What lines of the data hold the string "fabric"? Pull each one out.

Start of Dataset entries

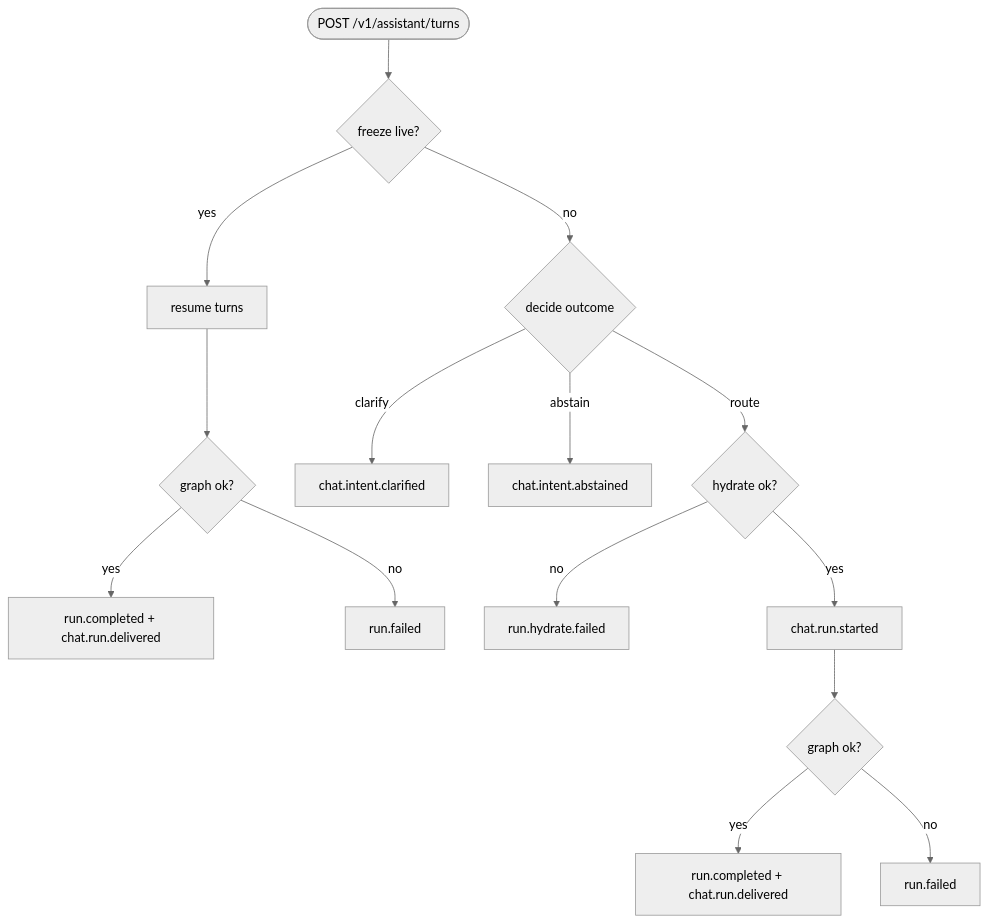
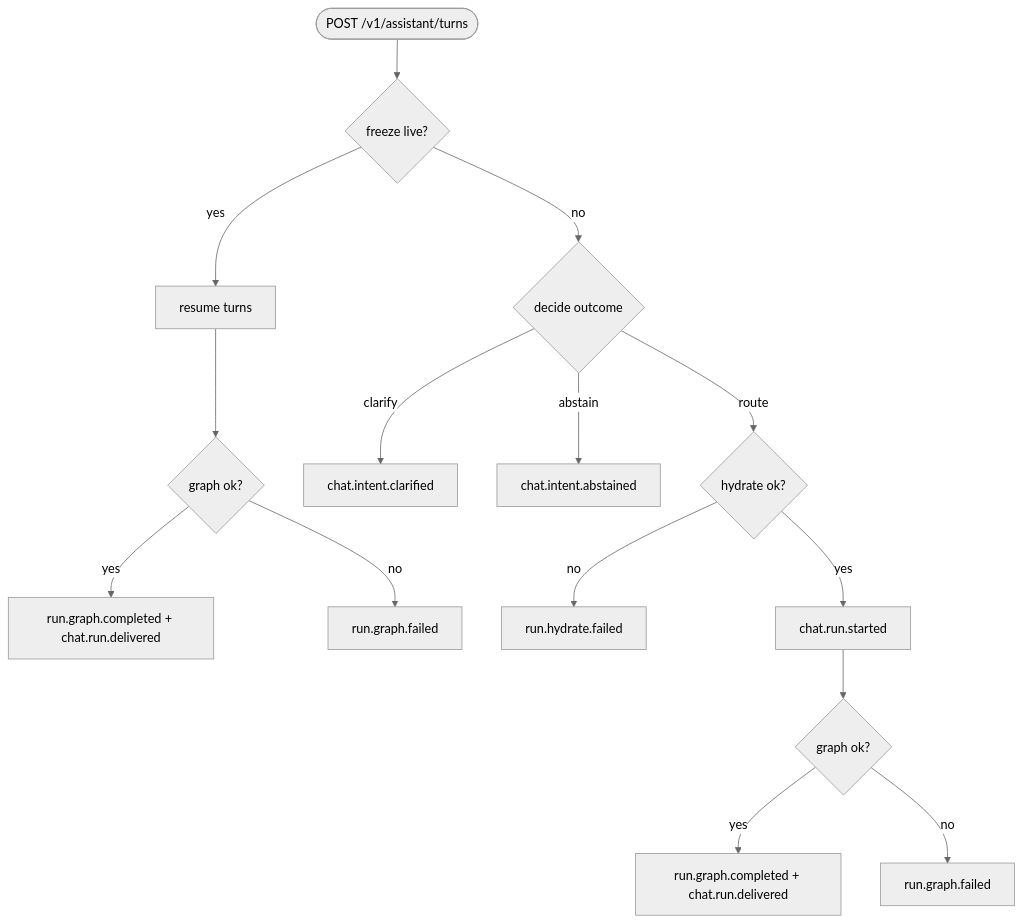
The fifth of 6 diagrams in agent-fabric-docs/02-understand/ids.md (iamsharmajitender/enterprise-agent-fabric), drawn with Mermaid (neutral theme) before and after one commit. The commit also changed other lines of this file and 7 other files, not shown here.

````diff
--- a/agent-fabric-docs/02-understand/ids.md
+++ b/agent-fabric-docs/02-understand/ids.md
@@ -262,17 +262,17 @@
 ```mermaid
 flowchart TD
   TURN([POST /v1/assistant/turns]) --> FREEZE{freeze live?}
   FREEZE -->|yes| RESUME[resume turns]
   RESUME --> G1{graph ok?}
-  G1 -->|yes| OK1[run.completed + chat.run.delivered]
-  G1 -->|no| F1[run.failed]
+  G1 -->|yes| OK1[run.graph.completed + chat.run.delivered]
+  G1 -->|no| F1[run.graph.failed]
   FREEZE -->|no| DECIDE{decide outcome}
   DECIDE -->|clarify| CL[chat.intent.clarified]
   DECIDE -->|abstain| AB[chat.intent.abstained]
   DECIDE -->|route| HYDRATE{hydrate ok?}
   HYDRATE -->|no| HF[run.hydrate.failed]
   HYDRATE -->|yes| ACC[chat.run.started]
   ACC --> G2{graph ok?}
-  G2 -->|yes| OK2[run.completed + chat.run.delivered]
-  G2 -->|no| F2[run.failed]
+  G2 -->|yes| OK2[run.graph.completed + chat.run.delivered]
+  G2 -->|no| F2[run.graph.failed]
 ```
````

End of Dataset entries

__Written response__:
The fifth of 6 diagrams in agent-fabric-docs/02-understand/ids.md (iamsharmajitender/enterprise-agent-fabric), drawn with Mermaid (neutral theme) before and after one commit. The commit also changed other lines of this file and 7 other files, not shown here.
--- a/agent-fabric-docs/02-understand/ids.md
+++ b/agent-fabric-docs/02-understand/ids.md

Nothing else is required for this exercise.